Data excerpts
[Start of Attachment]

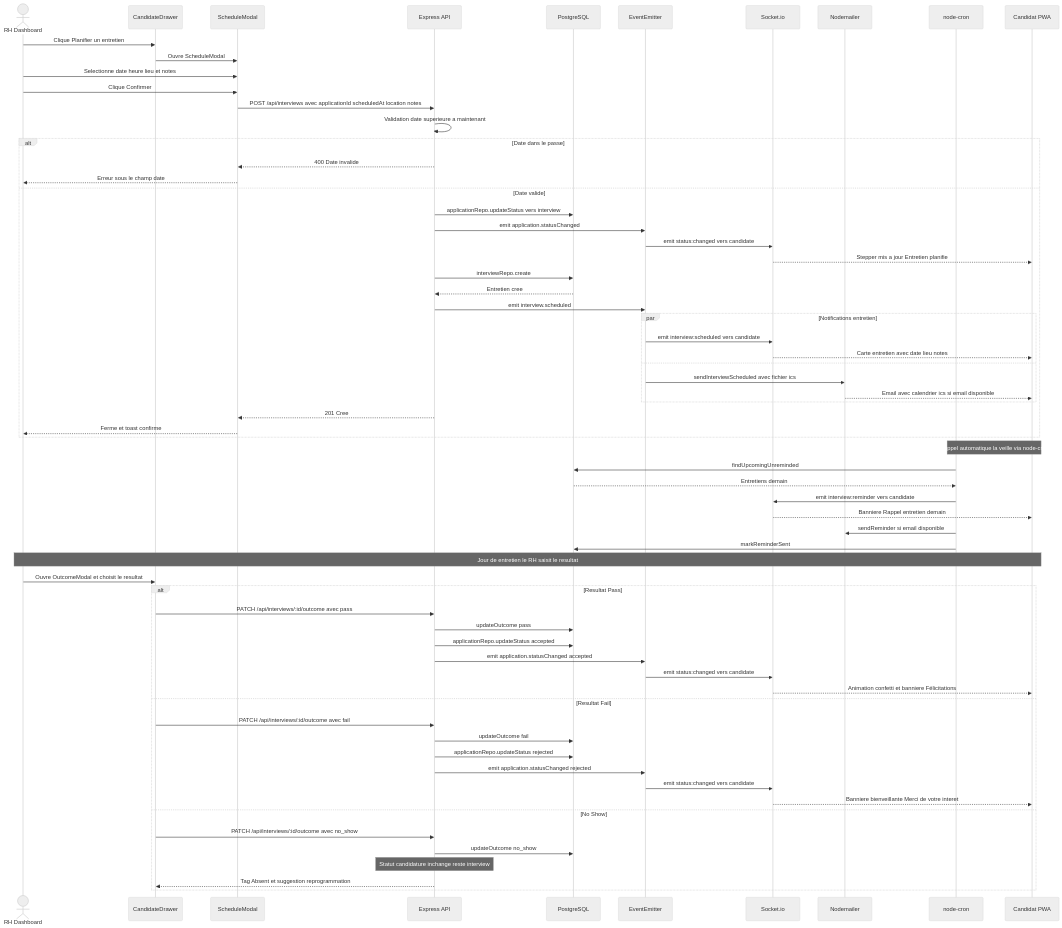
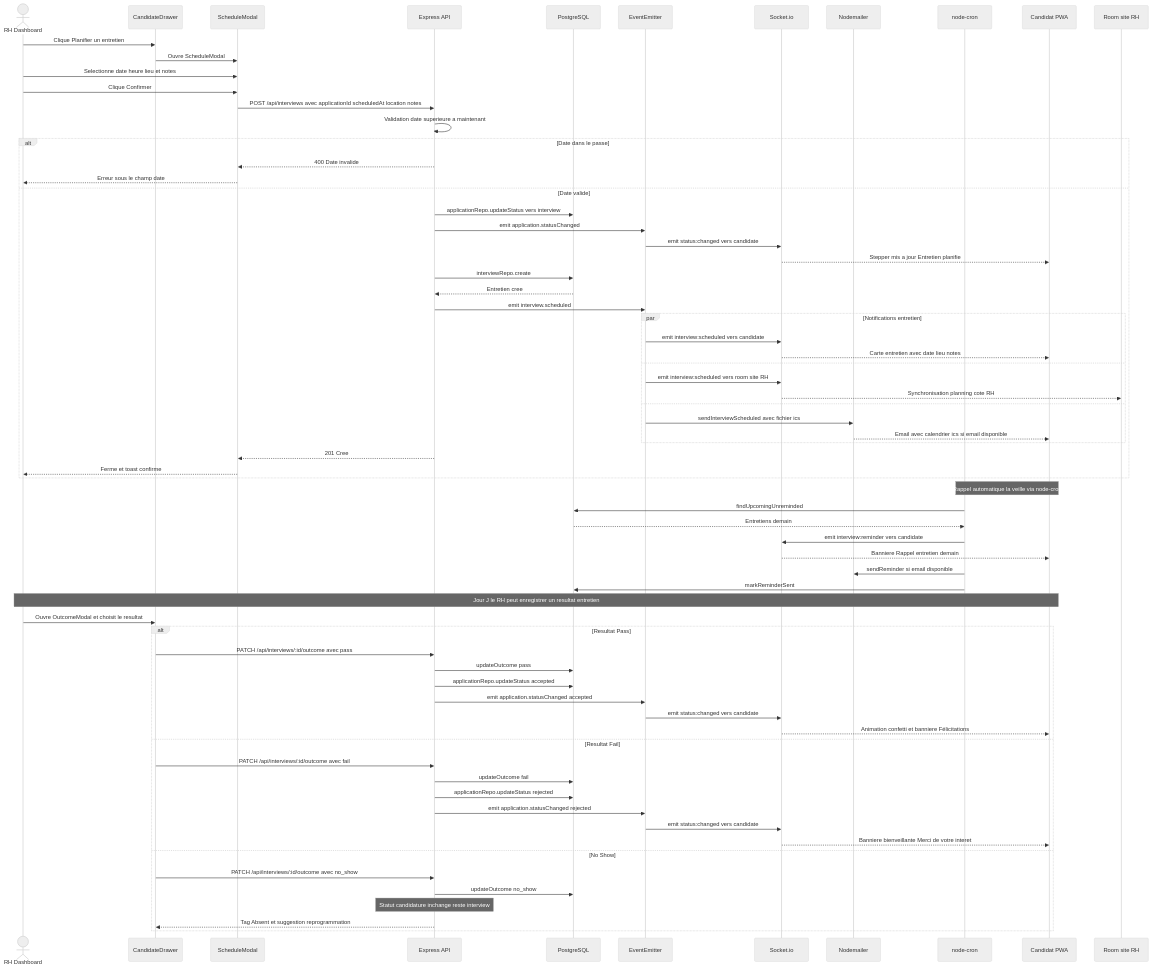
One commit to foudhilriahi/schulte changed the diagram in diagramms/07_sequence_entretien.md. Above: the diagram before and after it, drawn with Mermaid (neutral theme). The commit also changed 40 other files, not shown here.

First line of the commit message:
refactor: update Gantt roadmap and README for clarity and accuracy

```diff
--- a/diagramms/07_sequence_entretien.md
+++ b/diagramms/07_sequence_entretien.md
@@ -12,6 +12,7 @@
     participant Email as Nodemailer
     participant Cron as node-cron
     participant PWA as Candidat PWA
+    participant HRSite as Room site RH
 
     RH->>Drawer: Clique Planifier un entretien
     Drawer->>Modal: Ouvre ScheduleModal
@@ -39,6 +40,9 @@
             Emitter->>Socket: emit interview:scheduled vers candidate
             Socket-->>PWA: Carte entretien avec date lieu notes
         and
+            Emitter->>Socket: emit interview:scheduled vers room site RH
+            Socket-->>HRSite: Synchronisation planning cote RH
+        and
             Emitter->>Email: sendInterviewScheduled avec fichier ics
             Email-->>PWA: Email avec calendrier ics si email disponible
         end
@@ -56,7 +60,7 @@
     Cron->>Email: sendReminder si email disponible
     Cron->>DB: markReminderSent
 
-    Note over RH, PWA: Jour de entretien le RH saisit le resultat
+    Note over RH, PWA: Jour J le RH peut enregistrer un resultat entretien
 
     RH->>Drawer: Ouvre OutcomeModal et choisit le resultat
 
```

[End of Attachment]

#### WHAT IS BEING ASKED:
Each line of the data should be quoted exactly, with pictures left out.

#### RESULT:
One commit to foudhilriahi/schulte changed the diagram in diagramms/07_sequence_entretien.md. Above: the diagram before and after it, drawn with Mermaid (neutral theme). The commit also changed 40 other files, not shown here.

First line of the commit message:
refactor: update Gantt roadmap and README for clarity and accuracy

```diff
--- a/diagramms/07_sequence_entretien.md
+++ b/diagramms/07_sequence_entretien.md
@@ -12,6 +12,7 @@
     participant Email as Nodemailer
     participant Cron as node-cron
     participant PWA as Candidat PWA
+    participant HRSite as Room site RH
 
     RH->>Drawer: Clique Planifier un entretien
     Drawer->>Modal: Ouvre ScheduleModal
@@ -39,6 +40,9 @@
             Emitter->>Socket: emit interview:scheduled vers candidate
             Socket-->>PWA: Carte entretien avec date lieu notes
         and
+            Emitter->>Socket: emit interview:scheduled vers room site RH
+            Socket-->>HRSite: Synchronisation planning cote RH
+        and
             Emitter->>Email: sendInterviewScheduled avec fichier ics
             Email-->>PWA: Email avec calendrier ics si email disponible
         end
@@ -56,7 +60,7 @@
     Cron->>Email: sendReminder si email disponible
     Cron->>DB: markReminderSent
 
-    Note over RH, PWA: Jour de entretien le RH saisit le resultat
+    Note over RH, PWA: Jour J le RH peut enregistrer un resultat entretien
 
     RH->>Drawer: Ouvre OutcomeModal et choisit le resultat
 
```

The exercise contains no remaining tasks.